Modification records
━━━━━━━━━━
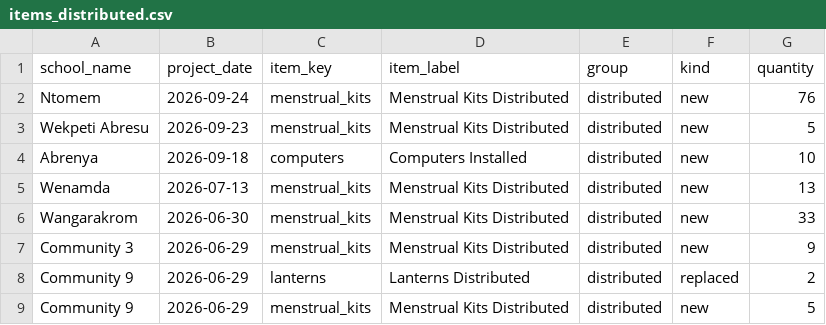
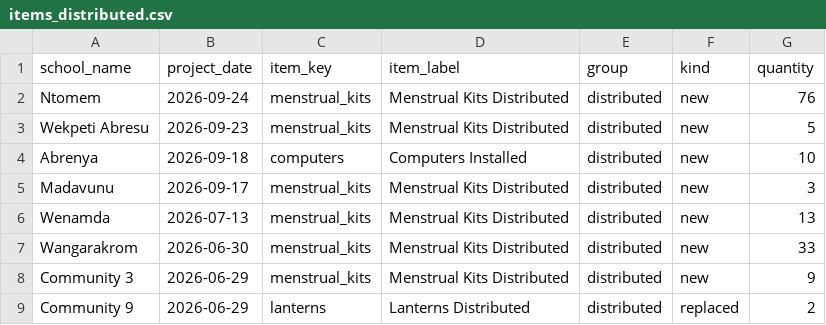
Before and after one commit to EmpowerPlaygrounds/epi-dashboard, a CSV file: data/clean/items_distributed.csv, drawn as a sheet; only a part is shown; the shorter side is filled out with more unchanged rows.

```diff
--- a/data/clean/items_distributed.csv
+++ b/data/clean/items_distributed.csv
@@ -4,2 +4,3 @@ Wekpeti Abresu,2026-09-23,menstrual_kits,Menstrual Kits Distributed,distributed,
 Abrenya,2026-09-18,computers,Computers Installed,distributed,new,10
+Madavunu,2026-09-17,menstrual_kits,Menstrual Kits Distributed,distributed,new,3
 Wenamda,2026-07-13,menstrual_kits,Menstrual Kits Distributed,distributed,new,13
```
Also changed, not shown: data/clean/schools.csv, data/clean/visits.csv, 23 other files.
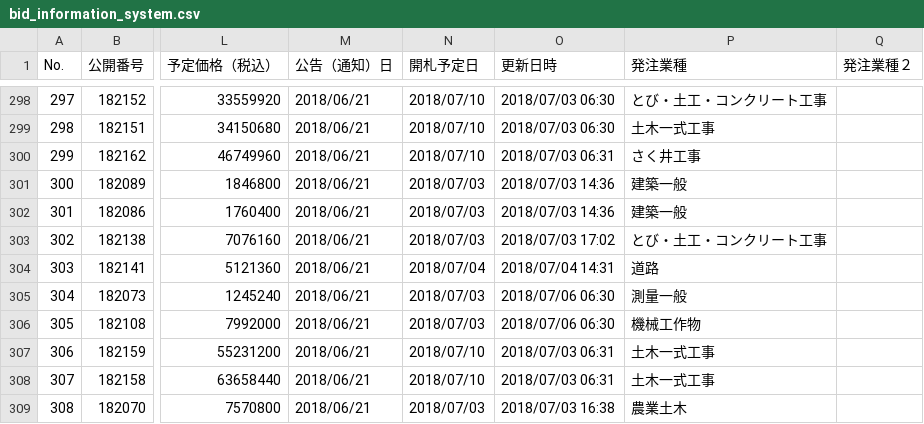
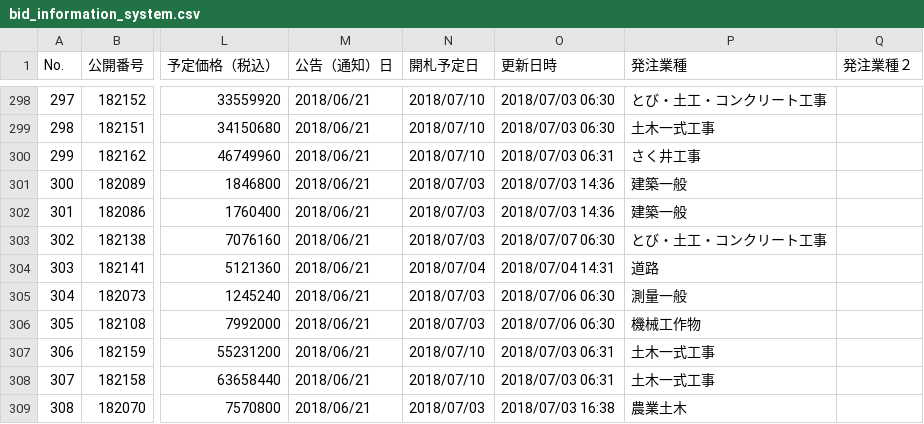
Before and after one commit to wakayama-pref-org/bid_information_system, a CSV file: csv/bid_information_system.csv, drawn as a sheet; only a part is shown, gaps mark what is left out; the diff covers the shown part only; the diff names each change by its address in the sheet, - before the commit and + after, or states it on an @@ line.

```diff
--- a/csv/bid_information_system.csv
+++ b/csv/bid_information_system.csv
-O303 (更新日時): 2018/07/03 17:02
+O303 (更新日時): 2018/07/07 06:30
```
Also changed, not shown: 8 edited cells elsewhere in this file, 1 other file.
━━━━━━━━━━
◆ **TASK DESCRIPTION**
Would you please repeat the entries above verbatim, excluding each picture?

◆ **TASK RESULT**
Before and after one commit to EmpowerPlaygrounds/epi-dashboard, a CSV file: data/clean/items_distributed.csv, drawn as a sheet; only a part is shown; the shorter side is filled out with more unchanged rows.

```diff
--- a/data/clean/items_distributed.csv
+++ b/data/clean/items_distributed.csv
@@ -4,2 +4,3 @@ Wekpeti Abresu,2026-09-23,menstrual_kits,Menstrual Kits Distributed,distributed,
 Abrenya,2026-09-18,computers,Computers Installed,distributed,new,10
+Madavunu,2026-09-17,menstrual_kits,Menstrual Kits Distributed,distributed,new,3
 Wenamda,2026-07-13,menstrual_kits,Menstrual Kits Distributed,distributed,new,13
```
Also changed, not shown: data/clean/schools.csv, data/clean/visits.csv, 23 other files.
Before and after one commit to wakayama-pref-org/bid_information_system, a CSV file: csv/bid_information_system.csv, drawn as a sheet; only a part is shown, gaps mark what is left out; the diff covers the shown part only; the diff names each change by its address in the sheet, - before the commit and + after, or states it on an @@ line.

```diff
--- a/csv/bid_information_system.csv
+++ b/csv/bid_information_system.csv
-O303 (更新日時): 2018/07/03 17:02
+O303 (更新日時): 2018/07/07 06:30
```
Also changed, not shown: 8 edited cells elsewhere in this file, 1 other file.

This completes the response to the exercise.